George Mraz, a consummate jazz bassist, seasoned composer and virtuoso soloist for the likes of Chick Corea, Wayne Shorter, Coltrane and others, has died. He was 77.
Mraz died of congestive heart failure at a San Francisco hospital Nov. 16, according to an associate.
He was known for his virtuosity as a bassist and for his close collaboration with Corea, a prominent polymath and leader of the quartet trio long before it rebranded itself as Return to Forever. For Corea, Mraz was essential in the group’s formative years, including on the trio’s landmark “Out of the Blue” album in 1972.
Despite those foundation years, Mraz was considered a sole figure on this band in the band’s current incarnation, which performed on Corea’s album “Three Strings” and in June on “Bass.” With bandmate Nels Cline, he frequently acted as vocalist and, as he described it in an interview with Zoli Music, “auditioned” for the role.

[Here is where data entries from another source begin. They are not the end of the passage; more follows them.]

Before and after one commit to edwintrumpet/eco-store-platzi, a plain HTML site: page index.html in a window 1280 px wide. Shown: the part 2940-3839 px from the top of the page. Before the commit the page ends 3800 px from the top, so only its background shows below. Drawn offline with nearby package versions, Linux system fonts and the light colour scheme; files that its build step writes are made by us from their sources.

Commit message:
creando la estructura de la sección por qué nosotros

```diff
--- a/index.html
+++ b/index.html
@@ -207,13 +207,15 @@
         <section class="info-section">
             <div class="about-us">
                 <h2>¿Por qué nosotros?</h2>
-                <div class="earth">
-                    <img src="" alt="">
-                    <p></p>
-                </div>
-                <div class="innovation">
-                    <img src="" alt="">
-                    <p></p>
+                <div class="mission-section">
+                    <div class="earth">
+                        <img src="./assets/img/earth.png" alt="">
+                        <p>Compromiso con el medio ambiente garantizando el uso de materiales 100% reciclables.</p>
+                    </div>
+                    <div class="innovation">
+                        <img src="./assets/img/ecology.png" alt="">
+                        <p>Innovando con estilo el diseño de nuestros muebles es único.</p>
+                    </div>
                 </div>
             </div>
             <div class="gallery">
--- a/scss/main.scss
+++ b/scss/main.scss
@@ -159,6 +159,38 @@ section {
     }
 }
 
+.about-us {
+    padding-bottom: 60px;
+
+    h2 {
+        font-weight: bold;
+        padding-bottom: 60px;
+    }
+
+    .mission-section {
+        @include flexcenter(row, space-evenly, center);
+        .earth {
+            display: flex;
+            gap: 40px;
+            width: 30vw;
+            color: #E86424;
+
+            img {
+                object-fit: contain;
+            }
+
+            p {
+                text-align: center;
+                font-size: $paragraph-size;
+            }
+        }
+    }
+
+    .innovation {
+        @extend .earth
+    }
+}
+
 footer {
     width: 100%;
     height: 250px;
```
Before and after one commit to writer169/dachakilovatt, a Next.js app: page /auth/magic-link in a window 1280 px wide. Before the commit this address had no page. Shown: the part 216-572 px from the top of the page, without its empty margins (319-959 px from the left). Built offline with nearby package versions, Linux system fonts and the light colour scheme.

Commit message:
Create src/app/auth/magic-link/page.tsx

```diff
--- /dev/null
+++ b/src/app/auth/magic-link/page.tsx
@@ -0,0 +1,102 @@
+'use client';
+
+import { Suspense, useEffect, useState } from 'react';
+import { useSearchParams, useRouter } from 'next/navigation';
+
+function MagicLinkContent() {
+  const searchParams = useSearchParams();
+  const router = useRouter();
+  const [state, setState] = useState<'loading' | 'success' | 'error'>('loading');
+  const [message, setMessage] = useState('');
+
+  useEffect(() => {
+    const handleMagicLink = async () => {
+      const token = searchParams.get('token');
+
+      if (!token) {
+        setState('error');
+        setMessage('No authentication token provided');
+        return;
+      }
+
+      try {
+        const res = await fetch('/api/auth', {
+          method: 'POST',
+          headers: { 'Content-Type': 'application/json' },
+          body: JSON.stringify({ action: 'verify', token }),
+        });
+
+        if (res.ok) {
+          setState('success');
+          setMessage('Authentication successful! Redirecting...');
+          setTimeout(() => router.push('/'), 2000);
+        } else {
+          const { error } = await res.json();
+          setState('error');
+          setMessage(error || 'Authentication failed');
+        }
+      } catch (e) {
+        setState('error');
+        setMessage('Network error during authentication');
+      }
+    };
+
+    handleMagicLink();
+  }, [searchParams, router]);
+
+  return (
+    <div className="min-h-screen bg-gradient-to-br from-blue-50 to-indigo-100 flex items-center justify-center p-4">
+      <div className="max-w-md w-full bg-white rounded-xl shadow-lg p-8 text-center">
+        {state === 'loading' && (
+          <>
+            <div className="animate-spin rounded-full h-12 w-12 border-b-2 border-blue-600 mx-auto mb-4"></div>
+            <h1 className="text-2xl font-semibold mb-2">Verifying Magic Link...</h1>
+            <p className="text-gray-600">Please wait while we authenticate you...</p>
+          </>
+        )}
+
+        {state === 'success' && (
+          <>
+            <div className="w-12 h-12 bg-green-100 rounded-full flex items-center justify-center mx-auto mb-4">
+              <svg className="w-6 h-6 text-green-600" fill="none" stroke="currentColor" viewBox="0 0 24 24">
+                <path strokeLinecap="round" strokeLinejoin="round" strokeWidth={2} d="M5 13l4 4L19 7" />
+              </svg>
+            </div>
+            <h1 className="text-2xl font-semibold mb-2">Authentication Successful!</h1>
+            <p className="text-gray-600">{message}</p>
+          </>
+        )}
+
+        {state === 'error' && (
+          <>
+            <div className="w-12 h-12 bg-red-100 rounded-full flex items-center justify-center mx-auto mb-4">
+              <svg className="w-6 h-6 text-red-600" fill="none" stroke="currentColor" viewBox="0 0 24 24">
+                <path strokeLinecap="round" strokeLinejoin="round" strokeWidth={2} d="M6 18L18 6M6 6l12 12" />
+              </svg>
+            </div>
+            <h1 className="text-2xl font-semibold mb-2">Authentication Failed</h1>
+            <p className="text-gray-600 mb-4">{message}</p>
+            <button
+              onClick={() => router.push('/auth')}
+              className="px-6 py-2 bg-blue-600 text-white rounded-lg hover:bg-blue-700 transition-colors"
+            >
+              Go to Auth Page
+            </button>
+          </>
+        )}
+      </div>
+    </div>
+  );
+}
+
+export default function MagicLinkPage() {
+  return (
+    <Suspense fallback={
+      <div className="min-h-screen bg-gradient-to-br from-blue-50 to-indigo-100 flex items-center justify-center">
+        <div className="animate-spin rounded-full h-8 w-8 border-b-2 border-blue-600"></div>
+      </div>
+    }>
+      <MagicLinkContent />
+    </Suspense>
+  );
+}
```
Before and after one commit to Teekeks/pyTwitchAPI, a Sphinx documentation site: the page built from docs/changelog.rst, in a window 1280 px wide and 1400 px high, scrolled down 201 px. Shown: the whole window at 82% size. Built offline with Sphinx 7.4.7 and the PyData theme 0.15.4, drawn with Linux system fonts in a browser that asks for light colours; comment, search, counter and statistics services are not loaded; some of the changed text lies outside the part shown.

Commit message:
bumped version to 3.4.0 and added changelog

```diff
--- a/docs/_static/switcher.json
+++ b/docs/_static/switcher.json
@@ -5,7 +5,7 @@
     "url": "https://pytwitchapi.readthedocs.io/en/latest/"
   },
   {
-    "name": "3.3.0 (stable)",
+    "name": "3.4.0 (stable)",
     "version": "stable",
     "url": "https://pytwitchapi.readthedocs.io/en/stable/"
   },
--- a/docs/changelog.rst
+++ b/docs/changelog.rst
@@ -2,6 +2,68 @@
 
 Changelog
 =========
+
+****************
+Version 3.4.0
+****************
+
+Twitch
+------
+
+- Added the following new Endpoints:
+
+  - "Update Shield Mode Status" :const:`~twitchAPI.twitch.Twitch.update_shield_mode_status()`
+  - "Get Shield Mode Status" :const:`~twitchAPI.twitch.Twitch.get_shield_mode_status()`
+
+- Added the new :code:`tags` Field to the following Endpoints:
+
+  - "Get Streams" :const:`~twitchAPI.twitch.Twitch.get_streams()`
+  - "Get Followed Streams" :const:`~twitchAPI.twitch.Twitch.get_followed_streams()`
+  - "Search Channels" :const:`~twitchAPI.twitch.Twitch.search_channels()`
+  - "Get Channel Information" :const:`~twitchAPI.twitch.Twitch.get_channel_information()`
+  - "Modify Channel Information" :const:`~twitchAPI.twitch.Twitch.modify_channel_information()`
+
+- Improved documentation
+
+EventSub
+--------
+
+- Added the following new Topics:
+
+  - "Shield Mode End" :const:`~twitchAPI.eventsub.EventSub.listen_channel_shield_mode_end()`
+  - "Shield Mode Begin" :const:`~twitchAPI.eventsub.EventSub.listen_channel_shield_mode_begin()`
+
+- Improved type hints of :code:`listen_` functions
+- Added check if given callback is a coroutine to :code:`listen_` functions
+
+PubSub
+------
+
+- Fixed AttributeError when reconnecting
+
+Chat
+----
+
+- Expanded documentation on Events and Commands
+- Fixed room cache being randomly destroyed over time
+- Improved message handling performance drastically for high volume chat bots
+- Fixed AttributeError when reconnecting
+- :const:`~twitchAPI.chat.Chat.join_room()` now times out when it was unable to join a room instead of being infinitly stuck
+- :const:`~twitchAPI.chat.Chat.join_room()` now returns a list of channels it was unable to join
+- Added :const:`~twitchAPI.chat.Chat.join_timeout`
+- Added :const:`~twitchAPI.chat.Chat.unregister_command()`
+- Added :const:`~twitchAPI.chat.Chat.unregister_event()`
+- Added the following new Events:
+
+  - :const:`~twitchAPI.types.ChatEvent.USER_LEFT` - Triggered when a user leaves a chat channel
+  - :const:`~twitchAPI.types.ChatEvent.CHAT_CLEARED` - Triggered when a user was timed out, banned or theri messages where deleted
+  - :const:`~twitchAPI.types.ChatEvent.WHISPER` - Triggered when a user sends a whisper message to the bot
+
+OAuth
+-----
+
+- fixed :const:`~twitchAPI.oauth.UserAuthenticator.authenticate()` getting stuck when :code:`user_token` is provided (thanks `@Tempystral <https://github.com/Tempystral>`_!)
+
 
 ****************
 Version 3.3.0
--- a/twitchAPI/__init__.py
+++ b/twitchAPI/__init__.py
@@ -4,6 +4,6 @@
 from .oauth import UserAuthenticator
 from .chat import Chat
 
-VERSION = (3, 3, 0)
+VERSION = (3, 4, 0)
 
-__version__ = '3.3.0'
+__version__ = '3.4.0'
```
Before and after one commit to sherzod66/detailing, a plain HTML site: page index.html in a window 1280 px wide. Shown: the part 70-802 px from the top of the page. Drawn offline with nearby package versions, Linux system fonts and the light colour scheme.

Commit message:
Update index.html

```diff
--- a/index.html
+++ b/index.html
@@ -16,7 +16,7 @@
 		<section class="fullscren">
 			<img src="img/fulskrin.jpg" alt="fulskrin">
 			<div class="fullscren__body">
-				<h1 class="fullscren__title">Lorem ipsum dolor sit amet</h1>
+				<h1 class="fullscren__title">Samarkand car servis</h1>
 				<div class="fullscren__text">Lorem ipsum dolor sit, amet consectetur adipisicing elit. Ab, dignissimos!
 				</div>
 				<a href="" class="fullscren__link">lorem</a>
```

During his career, Mraz recorded more than 20 albums, released both as a leader and an associate. He was one of the primary trumpeters for former Sun Ra Arkestra drummer Billy Higgins, whose Mraz-Mitchell duo released several albums in the ’70s. Mraz also met Miles Davis while touring in his band in the ’70s, according to a New York Times profile.
George Mraz Son, or George Mraz, may be defined as a versatile bassist who could create instrumental pairs with Corea, performing jazz with his signature voicings and melodies.
“Just a really versatile player,” John Coltrane said of Mraz in an interview quoted in CNN’s Obituary, an online tribute. “He didn’t draw distinctions between jazz and anything else. He just played all the time.”
Funeral services will be held Sunday. Donations to El Loco Theater in Atlanta can be made in lieu of flowers.